A Burkitt's lymphoma story | Cancer Research UK
Cancer Research UK on Google+ Cancer Research UK on Facebook Cancer Research UK on Twitter

A Burkitt's lymphoma story

Grandparents and children sharing tips and stories

From Sarah Taylor in Wiltshire

What is Burkitt's lymphoma anyway? I asked myself the very same question when, in February 2006 at the tender age of 33, I was diagnosed with this nasty little disease. Burkitt's is a high grade non Hodgkin's lymphoma which affects the lymphatic system. Statistically the chances of a woman of my age having Burkitt's in the western world are around one in 1.25 million. The fact that Burkitt's affects all cells is what makes it different from any other cancer and is also why it spreads so quickly.

I was at my local swimming pool one Thursday afternoon, with my sister. We were quite casually discussing a peculiar rash that had appeared on my legs. I hadn't given it much more thought after that. Two days later, I was in hospital being told I had cancer. From swimming to dying in just three days! Of all the symptoms of a lymphoma, I had just a few - pain in my bones (although this was very intermittent), a high temperature and excessive bleeding which included a nose bleed and of course the rash (which, as it turned out were hundreds of tiny bruises). Other than that I had just been feeling unwell, as if I had a virus. When the doctor in A&E came in to break the news to me, I felt as though a brick had hit the pit of my stomach and I temporarily lost touch of reality. While they were talking, my head was awash with chaotic thoughts.
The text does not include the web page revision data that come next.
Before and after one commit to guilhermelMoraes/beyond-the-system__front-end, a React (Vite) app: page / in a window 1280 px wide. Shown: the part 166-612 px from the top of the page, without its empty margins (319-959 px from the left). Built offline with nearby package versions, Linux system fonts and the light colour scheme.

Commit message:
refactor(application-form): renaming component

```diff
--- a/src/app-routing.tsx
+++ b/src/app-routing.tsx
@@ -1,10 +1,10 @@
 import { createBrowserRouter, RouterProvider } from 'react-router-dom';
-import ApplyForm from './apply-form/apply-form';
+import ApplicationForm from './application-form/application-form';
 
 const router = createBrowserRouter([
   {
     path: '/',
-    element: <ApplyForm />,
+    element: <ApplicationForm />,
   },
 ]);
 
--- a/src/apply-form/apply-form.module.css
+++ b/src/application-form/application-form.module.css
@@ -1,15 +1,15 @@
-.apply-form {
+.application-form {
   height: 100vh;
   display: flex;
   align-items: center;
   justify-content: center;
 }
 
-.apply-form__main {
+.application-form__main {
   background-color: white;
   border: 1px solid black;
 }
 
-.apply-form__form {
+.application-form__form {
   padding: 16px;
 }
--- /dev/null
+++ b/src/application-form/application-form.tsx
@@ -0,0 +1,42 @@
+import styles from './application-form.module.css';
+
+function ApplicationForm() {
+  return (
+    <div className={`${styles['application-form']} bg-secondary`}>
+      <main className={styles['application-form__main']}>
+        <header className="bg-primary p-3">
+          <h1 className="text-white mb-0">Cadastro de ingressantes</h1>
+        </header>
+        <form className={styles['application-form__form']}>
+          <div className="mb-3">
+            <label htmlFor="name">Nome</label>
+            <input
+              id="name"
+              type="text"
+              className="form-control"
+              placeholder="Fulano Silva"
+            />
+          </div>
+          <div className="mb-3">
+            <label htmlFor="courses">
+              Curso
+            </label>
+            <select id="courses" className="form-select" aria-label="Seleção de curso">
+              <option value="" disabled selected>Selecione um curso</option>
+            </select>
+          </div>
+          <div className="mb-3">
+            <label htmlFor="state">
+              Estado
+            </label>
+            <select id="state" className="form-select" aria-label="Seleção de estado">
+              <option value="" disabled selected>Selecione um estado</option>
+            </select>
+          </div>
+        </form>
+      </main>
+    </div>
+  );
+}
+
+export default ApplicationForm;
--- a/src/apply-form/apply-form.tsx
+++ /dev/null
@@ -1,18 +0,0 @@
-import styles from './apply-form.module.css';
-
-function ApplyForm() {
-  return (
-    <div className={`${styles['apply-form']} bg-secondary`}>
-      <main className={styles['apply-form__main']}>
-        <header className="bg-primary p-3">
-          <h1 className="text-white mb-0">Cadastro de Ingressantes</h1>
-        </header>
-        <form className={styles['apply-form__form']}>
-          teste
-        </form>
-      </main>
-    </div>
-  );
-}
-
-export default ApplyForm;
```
I was admitted that night and after two days on the medical assessment ward, I was taken to William Budd, which is the cancer ward at the Royal United Hospital, Bath. For the next six months, Willy Budd was to be my home, separated only by a few nights at home with my family and a very unfortunate five week spell in ITU with neutropenic sepsis, fungal pneumonia, adult respiratory distress syndrome, pericardial effusion (fluid around the heart), DVT and a pneumothorax (collapsed lung).

Three years on, I still struggle to come to terms with what happened. Not so much with the cancer side of things, but more so the complications which led to my admittance to the intensive care unit. It was an extremely traumatic experience which I think I will carry around with me forever.

On the up side, I have been in remission now for almost three years. As time slips by, it does get easier. I find the sunshine helps! I still see many of the staff who took such great care of me during my time in hospital and it is a great comfort to know they are just a phone call away. It would be nice sometimes to have someone to talk to who has had a similar experience, but I have yet to come across that person. I'm beginning to wonder if I ever will. In the meantime, I do my best to look forward rather than back and to take each day as it comes.

More information

On CancerHelp UK there is more information about Burkitt's lymphoma.

Rate this page:
Submit rating


Rated 5 out of 5 based on 12 votes
Rate this page
Rate this page for no comments box
Please enter feedback to continue submitting
Send feedback
Question about cancer? Contact our information nurse team

No Error

Updated: 28 September 2009